Entries taken from a collection:
********
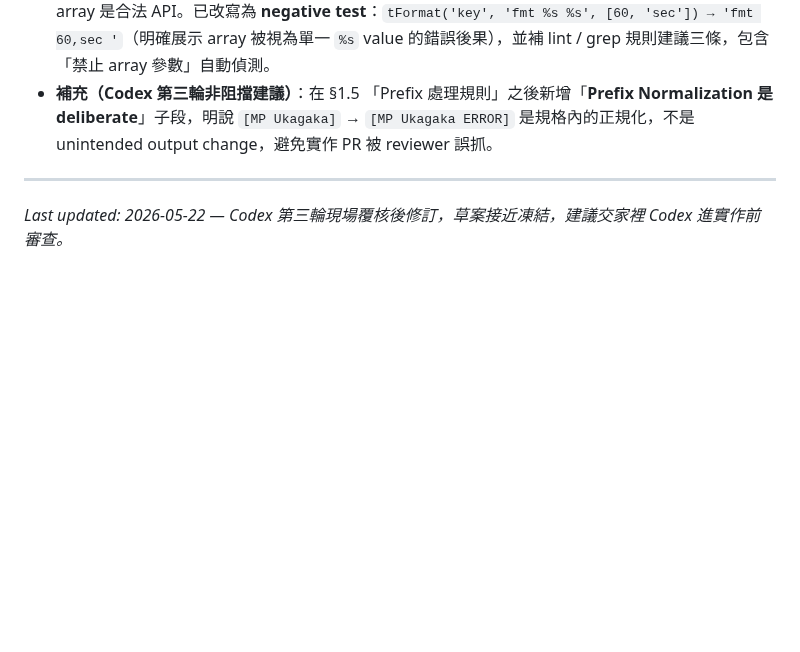
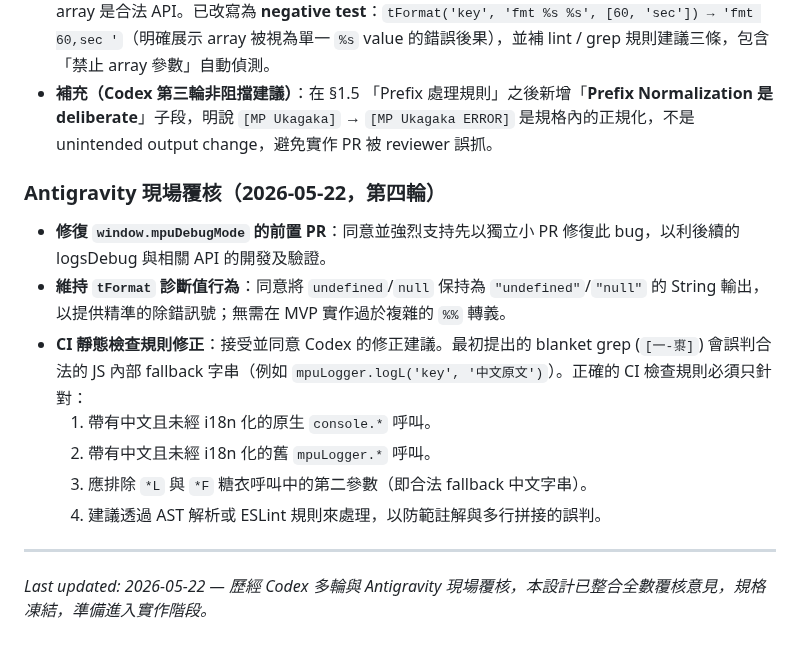
Before and after one commit to Horlicks-p/mp-ukagaka, a Markdown page: plan/Console_Log_i18n_Plan.md, the part around the change. Drawn GitHub-style; blank space fills up the shorter version.

Commit message:
docs(plan): add Antigravity's fourth round review comments to console log i18n plan

```diff
--- a/plan/Console_Log_i18n_Plan.md
+++ b/plan/Console_Log_i18n_Plan.md
@@ -539,6 +539,16 @@ mpuLogger.warnL('getSettingsInvalidResponse', 'mpu_get_settings: 無效的回應
 - **修正（Codex #4）**：原 Verification 寫的 `tFormat(..., [60]) → 'fmt 60'` 邊界測試會讓讀者誤以為 array 是合法 API。已改寫為 **negative test**：`tFormat('key', 'fmt %s %s', [60, 'sec']) → 'fmt 60,sec '`（明確展示 array 被視為單一 `%s` value 的錯誤後果），並補 lint / grep 規則建議三條，包含「禁止 array 參數」自動偵測。
 - **補充（Codex 第三輪非阻擋建議）**：在 §1.5 「Prefix 處理規則」之後新增「**Prefix Normalization 是 deliberate**」子段，明說 `[MP Ukagaka]` → `[MP Ukagaka ERROR]` 是規格內的正規化，不是 unintended output change，避免實作 PR 被 reviewer 誤抓。
 
+### Antigravity 現場覆核（2026-05-22，第四輪）
+
+- **修復 `window.mpuDebugMode` 的前置 PR**：同意並強烈支持先以獨立小 PR 修復此 bug，以利後續的 logsDebug 與相關 API 的開發及驗證。
+- **維持 `tFormat` 診斷值行為**：同意將 `undefined`/`null` 保持為 `"undefined"`/`"null"` 的 String 輸出，以提供精準的除錯訊號；無需在 MVP 實作過於複雜的 `%%` 轉義。
+- **CI 靜態檢查規則修正**：接受並同意 Codex 的修正建議。最初提出的 blanket grep (`[一-鿿]`) 會誤判合法的 JS 內部 fallback 字串（例如 `mpuLogger.logL('key', '中文原文')`）。正確的 CI 檢查規則必須只針對：
+  1. 帶有中文且未經 i18n 化的原生 `console.*` 呼叫。
+  2. 帶有中文且未經 i18n 化的舊 `mpuLogger.*` 呼叫。
+  3. 應排除 `*L` 與 `*F` 糖衣呼叫中的第二參數（即合法 fallback 中文字串）。
+  4. 建議透過 AST 解析或 ESLint 規則來處理，以防範註解與多行拼接的誤判。
+
 ---
 
-_Last updated: 2026-05-22 — Codex 第三輪現場覆核後修訂，草案接近凍結，建議交家裡 Codex 進實作前審查。_
+_Last updated: 2026-05-22 — 歷經 Codex 多輪與 Antigravity 現場覆核，本設計已整合全數覆核意見，規格凍結，準備進入實作階段。_
```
********
= Exercise =
Of all the lines in the entries, count those with the string "帶有中文且未經", and report only that number.

= Task result =
2